(Beginning of DATA EXTRACTS)

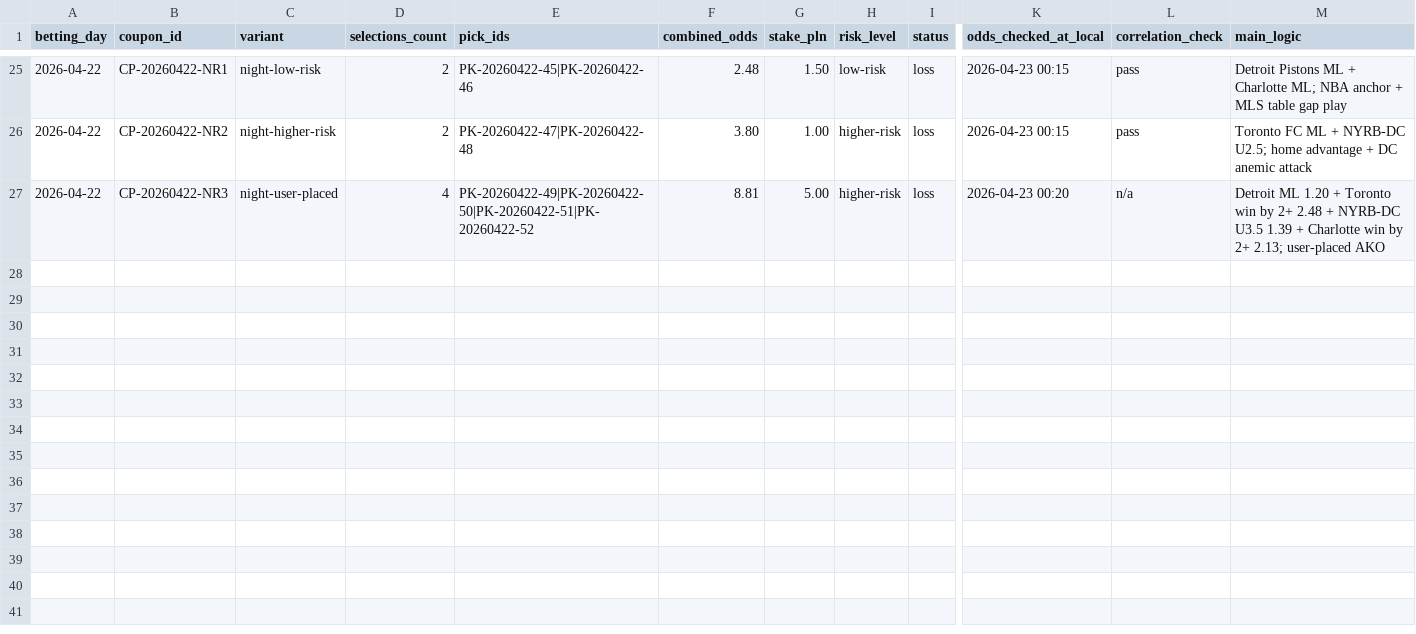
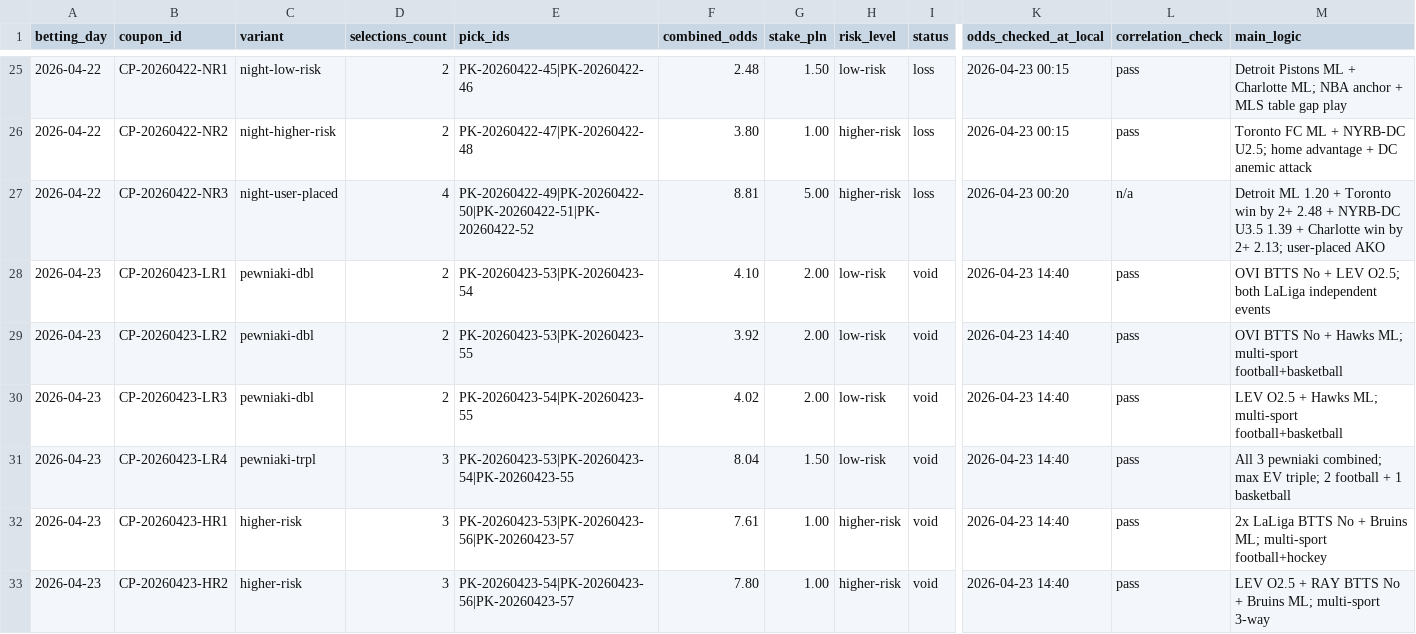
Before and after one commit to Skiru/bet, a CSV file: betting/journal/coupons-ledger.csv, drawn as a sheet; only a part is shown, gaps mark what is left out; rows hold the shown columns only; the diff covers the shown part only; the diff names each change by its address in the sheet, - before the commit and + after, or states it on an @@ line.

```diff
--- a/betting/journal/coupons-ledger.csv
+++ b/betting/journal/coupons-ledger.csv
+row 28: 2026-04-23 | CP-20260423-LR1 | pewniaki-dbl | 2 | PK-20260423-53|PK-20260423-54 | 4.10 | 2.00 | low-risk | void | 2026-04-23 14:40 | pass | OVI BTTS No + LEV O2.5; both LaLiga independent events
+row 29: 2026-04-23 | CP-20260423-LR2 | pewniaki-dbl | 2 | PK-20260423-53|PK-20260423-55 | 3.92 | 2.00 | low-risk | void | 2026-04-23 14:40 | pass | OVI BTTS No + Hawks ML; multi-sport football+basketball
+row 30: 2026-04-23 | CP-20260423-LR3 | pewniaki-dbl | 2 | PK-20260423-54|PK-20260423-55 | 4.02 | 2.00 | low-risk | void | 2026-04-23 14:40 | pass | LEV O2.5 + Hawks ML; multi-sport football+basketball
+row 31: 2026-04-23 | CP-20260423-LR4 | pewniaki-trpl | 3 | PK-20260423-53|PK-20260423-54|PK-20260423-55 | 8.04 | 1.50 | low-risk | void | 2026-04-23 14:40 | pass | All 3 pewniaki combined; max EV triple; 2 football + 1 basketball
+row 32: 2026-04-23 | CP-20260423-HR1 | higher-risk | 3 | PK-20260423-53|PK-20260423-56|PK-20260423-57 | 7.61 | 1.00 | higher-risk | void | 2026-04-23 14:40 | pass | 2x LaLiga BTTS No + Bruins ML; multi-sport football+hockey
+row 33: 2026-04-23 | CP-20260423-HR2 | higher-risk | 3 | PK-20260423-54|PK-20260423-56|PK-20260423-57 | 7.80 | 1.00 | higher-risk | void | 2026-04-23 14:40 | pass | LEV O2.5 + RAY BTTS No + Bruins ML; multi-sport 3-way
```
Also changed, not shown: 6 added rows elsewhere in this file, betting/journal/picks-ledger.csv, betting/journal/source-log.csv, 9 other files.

(End of DATA EXTRACTS)

• _TASK BRIEF_
Can you restate all the records above word for word while dropping the pictures?

• _ANSWER TO THIS TASK_
Before and after one commit to Skiru/bet, a CSV file: betting/journal/coupons-ledger.csv, drawn as a sheet; only a part is shown, gaps mark what is left out; rows hold the shown columns only; the diff covers the shown part only; the diff names each change by its address in the sheet, - before the commit and + after, or states it on an @@ line.

```diff
--- a/betting/journal/coupons-ledger.csv
+++ b/betting/journal/coupons-ledger.csv
+row 28: 2026-04-23 | CP-20260423-LR1 | pewniaki-dbl | 2 | PK-20260423-53|PK-20260423-54 | 4.10 | 2.00 | low-risk | void | 2026-04-23 14:40 | pass | OVI BTTS No + LEV O2.5; both LaLiga independent events
+row 29: 2026-04-23 | CP-20260423-LR2 | pewniaki-dbl | 2 | PK-20260423-53|PK-20260423-55 | 3.92 | 2.00 | low-risk | void | 2026-04-23 14:40 | pass | OVI BTTS No + Hawks ML; multi-sport football+basketball
+row 30: 2026-04-23 | CP-20260423-LR3 | pewniaki-dbl | 2 | PK-20260423-54|PK-20260423-55 | 4.02 | 2.00 | low-risk | void | 2026-04-23 14:40 | pass | LEV O2.5 + Hawks ML; multi-sport football+basketball
+row 31: 2026-04-23 | CP-20260423-LR4 | pewniaki-trpl | 3 | PK-20260423-53|PK-20260423-54|PK-20260423-55 | 8.04 | 1.50 | low-risk | void | 2026-04-23 14:40 | pass | All 3 pewniaki combined; max EV triple; 2 football + 1 basketball
+row 32: 2026-04-23 | CP-20260423-HR1 | higher-risk | 3 | PK-20260423-53|PK-20260423-56|PK-20260423-57 | 7.61 | 1.00 | higher-risk | void | 2026-04-23 14:40 | pass | 2x LaLiga BTTS No + Bruins ML; multi-sport football+hockey
+row 33: 2026-04-23 | CP-20260423-HR2 | higher-risk | 3 | PK-20260423-54|PK-20260423-56|PK-20260423-57 | 7.80 | 1.00 | higher-risk | void | 2026-04-23 14:40 | pass | LEV O2.5 + RAY BTTS No + Bruins ML; multi-sport 3-way
```
Also changed, not shown: 6 added rows elsewhere in this file, betting/journal/picks-ledger.csv, betting/journal/source-log.csv, 9 other files.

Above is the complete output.